To get around the shrinkage problem, the researchers created a synthetic skeleton that connected pairs of muscles in opposition, connecting each to a lever that could be pulled back and forth under the control of a pair of electrodes.
The experiment worked much like a tiny arm, with one muscle acting like miniature biceps and the other like the opposing triceps.
"Once we had built the muscles, we successfully used them as antagonistic pairs in the robot, with one contracting and the other expanding, just like in the body," says senior researcher Shoji Takeuchi.
Thanks to this balancing method, their finger-sized arm was still performing adequate bicep curls a week later.
"The fact that they were exerting opposing forces on each other stopped them shrinking and deteriorating, like in previous studies," says Takeuchi.
A closer look at the arrangement of the cells down the grooves inside the hydrogel frames showed they provided a much higher amount of contractile force than previously. Tinkering with those structures could potentially squeeze even more pulling power out of the muscles.
The researchers conducted several tests on the tiny hybrid machine, manipulating a square shape and picking up a ring with ease.
Admittedly, there's a long way to go before such devices can travel back in time to change the course of history by assassinating people, but we're pretty sure Skynet also would have started with something just as small.
"Our findings show that, using this antagonistic arrangement of muscles, these robots can mimic the actions of a human finger," says the report's lead author Yuya Morimoto.
"If we can combine more of these muscles into a single device, we should be able to reproduce the complex muscular interplay that allow hands, arms, and other parts of the body to function."
Science fiction aside, bioengineered devices based on this kind of technology open up the options for organ replacement and prosthetics in the future.
By blurring the lines between synthetic materials, electronics, and our own flesh, we can more seamlessly integrate life-enhancing technology into our bodies.

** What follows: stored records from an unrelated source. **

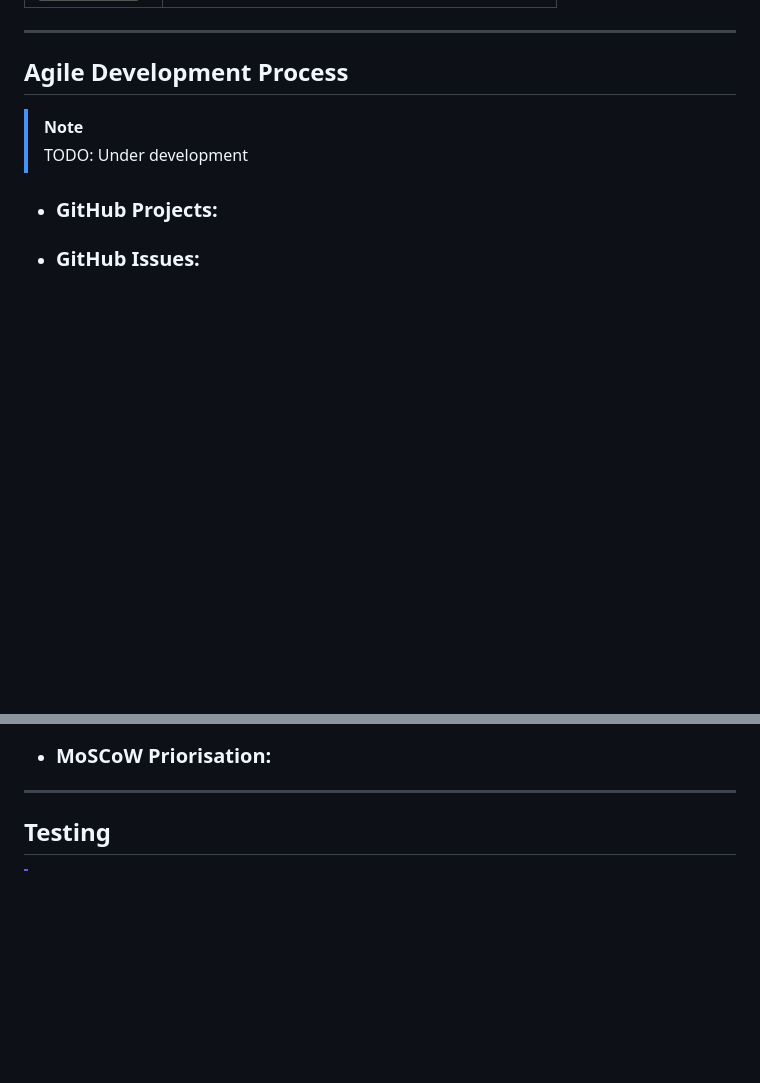
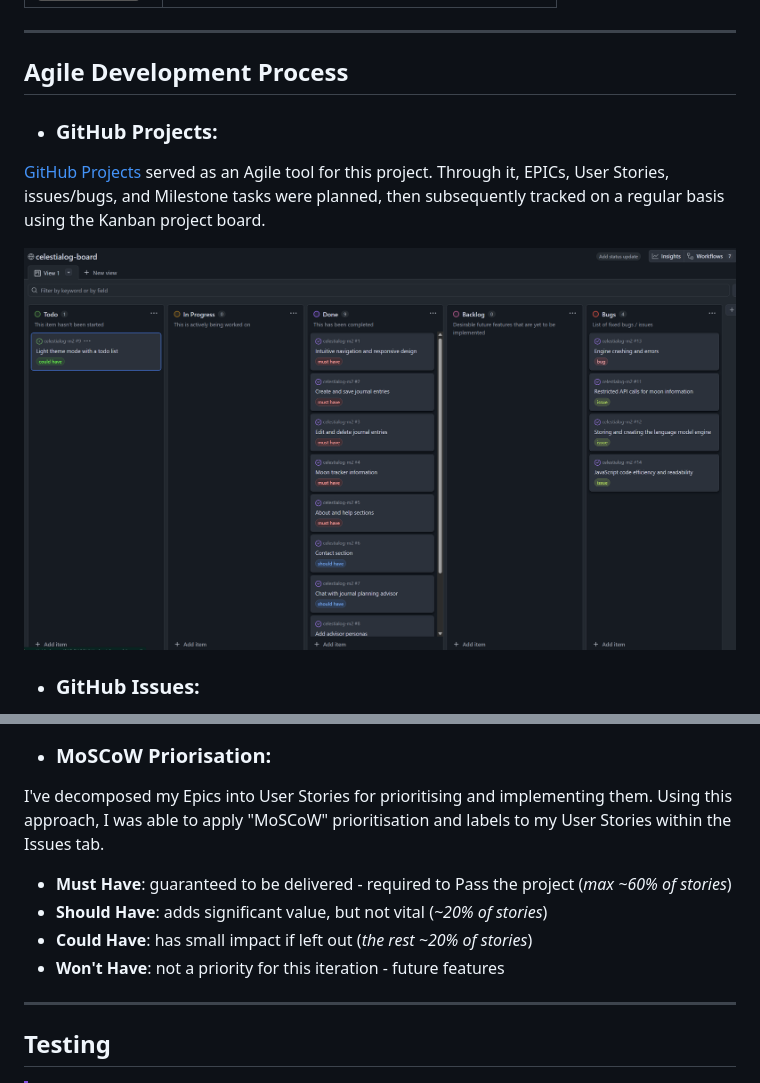
Before and after one commit to SADGHOBLIN/celestialog-m2, a Markdown page: README.md, 2 parts joined by grey strips. Rendered like a GitHub page; pictures changed too: documentation/agile/github-projects.png (added); badges without logos; blank space fills up the shorter version.

Commit message:
Update README with documentation and evidence for agile development process

```diff
--- a/README.md
+++ b/README.md
@@ -287,7 +287,11 @@ To follow best practice, wireframes were constructed for mobile, tablet, and des
 
 
 ## Agile Development Process
-> [!NOTE]
-> TODO: Under development
+
 - ### GitHub Projects:
+
+[GitHub Projects](https://github.com/SADGHOBLIN/celestialog-m2/projects) served as an Agile tool for this project. Through it, EPICs, User Stories, issues/bugs, and Milestone tasks were planned, then subsequently tracked on a regular basis using the Kanban project board.
+
+![screenshot](documentation/agile/github-projects.png)
+
 - ### GitHub Issues:
@@ -294,4 +306,12 @@ To follow best practice, wireframes were constructed for mobile, tablet, and des
 - ### MoSCoW Priorisation:
+
+I've decomposed my Epics into User Stories for prioritising and implementing them. Using this approach, I was able to apply "MoSCoW" prioritisation and labels to my User Stories within the Issues tab.
+
+- **Must Have**: guaranteed to be delivered - required to Pass the project (*max ~60% of stories*)
+- **Should Have**: adds significant value, but not vital (*~20% of stories*)
+- **Could Have**: has small impact if left out (*the rest ~20% of stories*)
+- **Won't Have**: not a priority for this iteration - future features
+
 ---
 
 
```
Also changed, not shown: other parts of README.md (+8 -0 lines), documentation/agile/issues-closed.png (added), documentation/agile/issues-open.png (added).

At least, that's the plan. Because if we're really just adding flesh and muscle to robots, the kind of abuse we put them under just got a whole lot more complicated.
This research was published in Science Robotics.